(director: Joe Wright; screenwriter: Erica Schmidt/from the play by Edmond Rostand; cinematographer: Seamus McGarvey; editor: Valerio Bonelli; music: Aaron Dessner/Bryce Dessner; cast: Peter Dinklage (Cyrano), Haley Bennett (Roxanne), Ben Mendelsohn (Duke De Guiche), Scott Folon (Guard #3), Sam Amidon (Guard #2), Bashir Salahuddin (Le Bret), Kelvin Harrison Jr. (Christian), Monica Dolan (), Mark Benton (); Runtime: 124; MPAA Rating: PG-13; producers; Tim Bevan, Eric Fellner, Guy Heeley: MGM; 2021-UK/Canada/Italy/USA)

“The tour-de-force performance by Dinklage says it all.”

Reviewed by Dennis Schwartz

Celebrated Brit director Joe Wright (“Darkest Hour”/”Pan”), in a visually stunning film shot by the DP,
Seamus McGarvey, and a very emotional story on unrequited love, re-imagines another version of the often made Cyrano tale and manages to make it his own observant take by answering questions about true love as viewed with the deepest intensity, reinvigorating the fable with a modern-day energy and playing it mostly for farce. It’s still the timeless tale of a heartbreaking love triangle that was originally set in 1897 (but now the late 17th century), and is staged as a musical romance. Aaron and Bryce Dessner of The National brilliantly wrote the score and the songs with the other band members Matt Berninger and Carin Besser supplying the lyrics.

Cyrano de Bergerac is Edmond Rostand’s classic 19th century poetic drama. It’s adapted from the 2018 stage work that ran in Connecticut by playwright Erica Schmidt (the wife of the film’s star, Peter Dinklage) and on the appearance of Peter Dinklage in the off-Broadway version in 2019 of the play directed by his wife.   

The man from the past, the tragic chivalrous figure of Cyrano
de Bergerac (Peter Dinklage), is someone who was ahead of his times. In this version, his physical handicap is not a long nose but being a dwarf. Though he can write the most beautiful love letters for others he’s too afraid of rejection because of his appearance to tell the love of his life to her face how much he loves her.

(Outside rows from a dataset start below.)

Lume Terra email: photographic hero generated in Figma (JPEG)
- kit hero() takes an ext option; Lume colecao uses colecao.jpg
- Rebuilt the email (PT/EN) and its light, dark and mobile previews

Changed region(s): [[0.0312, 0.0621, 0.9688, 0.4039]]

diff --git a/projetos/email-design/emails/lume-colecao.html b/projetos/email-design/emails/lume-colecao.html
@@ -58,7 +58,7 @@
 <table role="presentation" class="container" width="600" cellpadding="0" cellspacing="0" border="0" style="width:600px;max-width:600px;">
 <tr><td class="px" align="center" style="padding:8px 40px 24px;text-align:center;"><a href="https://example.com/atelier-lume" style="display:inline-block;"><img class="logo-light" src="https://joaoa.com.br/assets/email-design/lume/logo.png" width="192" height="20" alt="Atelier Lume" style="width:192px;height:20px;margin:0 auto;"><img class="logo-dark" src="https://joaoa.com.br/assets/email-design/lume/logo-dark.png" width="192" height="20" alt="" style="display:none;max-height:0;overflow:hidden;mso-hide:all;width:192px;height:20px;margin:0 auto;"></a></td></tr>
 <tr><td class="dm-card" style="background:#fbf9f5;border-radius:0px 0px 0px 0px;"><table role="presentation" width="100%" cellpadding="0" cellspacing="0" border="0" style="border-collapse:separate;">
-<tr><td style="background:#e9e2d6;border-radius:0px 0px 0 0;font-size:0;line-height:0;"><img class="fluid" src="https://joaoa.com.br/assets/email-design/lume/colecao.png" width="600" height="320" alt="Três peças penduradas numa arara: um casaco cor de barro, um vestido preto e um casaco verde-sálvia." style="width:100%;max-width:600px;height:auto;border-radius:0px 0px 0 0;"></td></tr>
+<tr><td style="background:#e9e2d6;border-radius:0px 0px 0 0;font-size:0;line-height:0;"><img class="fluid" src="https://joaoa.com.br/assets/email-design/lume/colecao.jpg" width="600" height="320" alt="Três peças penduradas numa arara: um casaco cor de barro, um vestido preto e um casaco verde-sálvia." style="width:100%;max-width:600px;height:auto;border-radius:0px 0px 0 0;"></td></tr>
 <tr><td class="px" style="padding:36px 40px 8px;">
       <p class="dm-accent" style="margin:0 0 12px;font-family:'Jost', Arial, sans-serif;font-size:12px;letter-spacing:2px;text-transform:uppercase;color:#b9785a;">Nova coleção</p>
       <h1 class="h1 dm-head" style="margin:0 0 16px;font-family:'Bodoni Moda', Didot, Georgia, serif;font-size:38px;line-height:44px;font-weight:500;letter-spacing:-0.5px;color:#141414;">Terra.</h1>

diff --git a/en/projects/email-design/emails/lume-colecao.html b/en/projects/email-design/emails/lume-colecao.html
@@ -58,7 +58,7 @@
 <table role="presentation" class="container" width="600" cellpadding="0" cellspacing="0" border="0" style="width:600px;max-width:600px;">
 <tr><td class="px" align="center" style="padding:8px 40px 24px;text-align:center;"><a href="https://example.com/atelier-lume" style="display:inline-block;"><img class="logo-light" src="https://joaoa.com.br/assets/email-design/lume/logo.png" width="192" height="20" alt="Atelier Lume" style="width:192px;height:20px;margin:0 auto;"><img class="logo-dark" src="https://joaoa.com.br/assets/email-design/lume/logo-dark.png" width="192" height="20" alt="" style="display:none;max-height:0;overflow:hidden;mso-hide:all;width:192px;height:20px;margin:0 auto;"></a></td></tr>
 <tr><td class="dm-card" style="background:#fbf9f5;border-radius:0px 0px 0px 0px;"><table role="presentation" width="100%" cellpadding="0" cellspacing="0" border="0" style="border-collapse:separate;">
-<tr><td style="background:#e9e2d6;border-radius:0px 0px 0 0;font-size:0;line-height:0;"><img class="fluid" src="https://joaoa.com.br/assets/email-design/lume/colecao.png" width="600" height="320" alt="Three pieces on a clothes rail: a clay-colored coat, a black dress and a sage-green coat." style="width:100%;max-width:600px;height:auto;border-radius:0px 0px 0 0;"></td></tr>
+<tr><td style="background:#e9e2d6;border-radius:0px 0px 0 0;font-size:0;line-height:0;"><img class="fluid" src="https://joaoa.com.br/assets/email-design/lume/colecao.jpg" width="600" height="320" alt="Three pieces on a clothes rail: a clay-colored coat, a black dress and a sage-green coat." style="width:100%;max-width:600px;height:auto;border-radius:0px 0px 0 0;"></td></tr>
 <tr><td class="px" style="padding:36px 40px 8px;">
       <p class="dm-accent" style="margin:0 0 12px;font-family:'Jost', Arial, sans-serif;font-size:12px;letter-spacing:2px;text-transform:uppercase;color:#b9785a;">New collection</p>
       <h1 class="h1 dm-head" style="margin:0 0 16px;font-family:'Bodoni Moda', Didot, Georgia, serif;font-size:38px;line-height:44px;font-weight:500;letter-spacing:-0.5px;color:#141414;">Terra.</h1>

on the island of Sicily, Cyrano is the captain of the guard, a master swordsman who secretly pines for his childhood friend, the bubbly lady, Roxanne (Haley Bennett). Meanwhile she’s being courted by both the cartoonish bad guy, the Duke De Guiche (Ben Mendelsohn), as well as by the inarticulate handsome young recruit, Christian (played by the Black actor Kelvin Harrison Jr.), whom Cyrano takes it upon himself to write beautiful poetry letters for to Roxanne and promises her he will look after him when they go into battle in winter while Mount Etna looms in the background.

tour-de-force performance by Dinklage says it all, even if his singing voice is subpar. But his action scenes are splendid and his sensitivity to his problem of being unable to speak directly to the one he loves about his love for her, has a magical quality that makes things richly unforgettable.

REVIEWED ON 12/11/2021  GRADE: A-